* DATA FOR THE TASK *
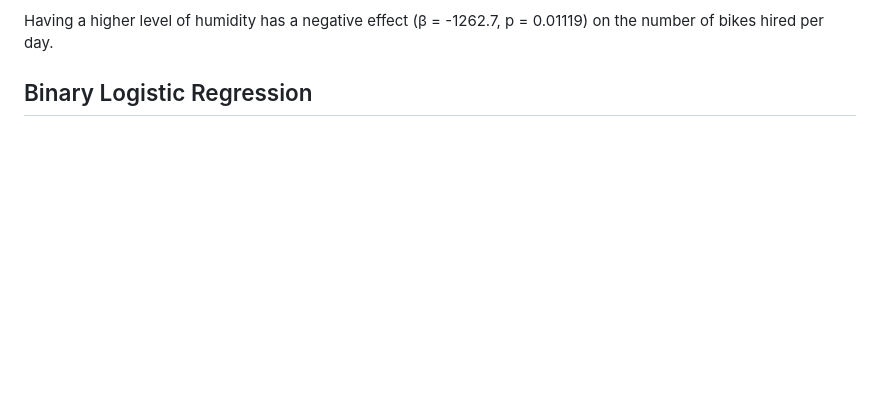
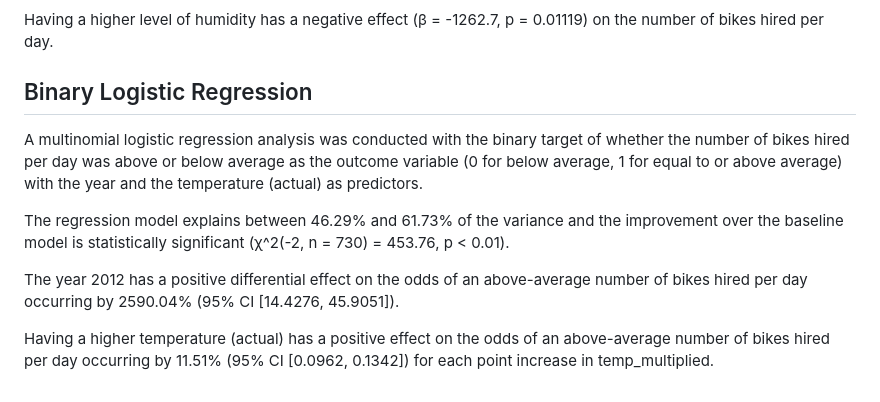
Before and after one commit to ayanoyamamoto0/assignments_2022-2023, a Markdown page: probability_and_statistical_inference_2/README.md, the part around the change. Drawn GitHub-style; blank space fills up the shorter version.

```diff
--- a/probability_and_statistical_inference_2/README.md
+++ b/probability_and_statistical_inference_2/README.md
@@ -34,3 +34,10 @@ Having the weather situation of 2 has a negative differential effect (β = -368.
 Having a higher level of humidity has a negative effect (β = -1262.7, p = 0.01119) on the number of bikes hired per day.
 
 ## Binary Logistic Regression
+A multinomial logistic regression analysis was conducted with the binary target of whether the number of bikes hired per day was above or below average as the outcome variable (0 for below average, 1 for equal to or above average) with the year and the temperature (actual) as predictors.
+
+The regression model explains between 46.29% and 61.73% of the variance and the improvement over the baseline model is statistically significant (χ^2(-2, n = 730) = 453.76, p < 0.01).
+
+The year 2012 has a positive differential effect on the odds of an above-average number of bikes hired per day occurring by 2590.04% (95% CI [14.4276, 45.9051]).
+
+Having a higher temperature (actual) has a positive effect on the odds of an above-average number of bikes hired per day occurring by 11.51% (95% CI [0.0962, 0.1342]) for each point increase in temp_multiplied.
```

* PROBLEM DESCRIPTION *
Copy all lines of the material above where the string "Having" occurs.

* OUTPUT OF THE TASK *
@@ -34,3 +34,10 @@ Having the weather situation of 2 has a negative differential effect (β = -368.
 Having a higher level of humidity has a negative effect (β = -1262.7, p = 0.01119) on the number of bikes hired per day.
+Having a higher temperature (actual) has a positive effect on the odds of an above-average number of bikes hired per day occurring by 11.51% (95% CI [0.0962, 0.1342]) for each point increase in temp_multiplied.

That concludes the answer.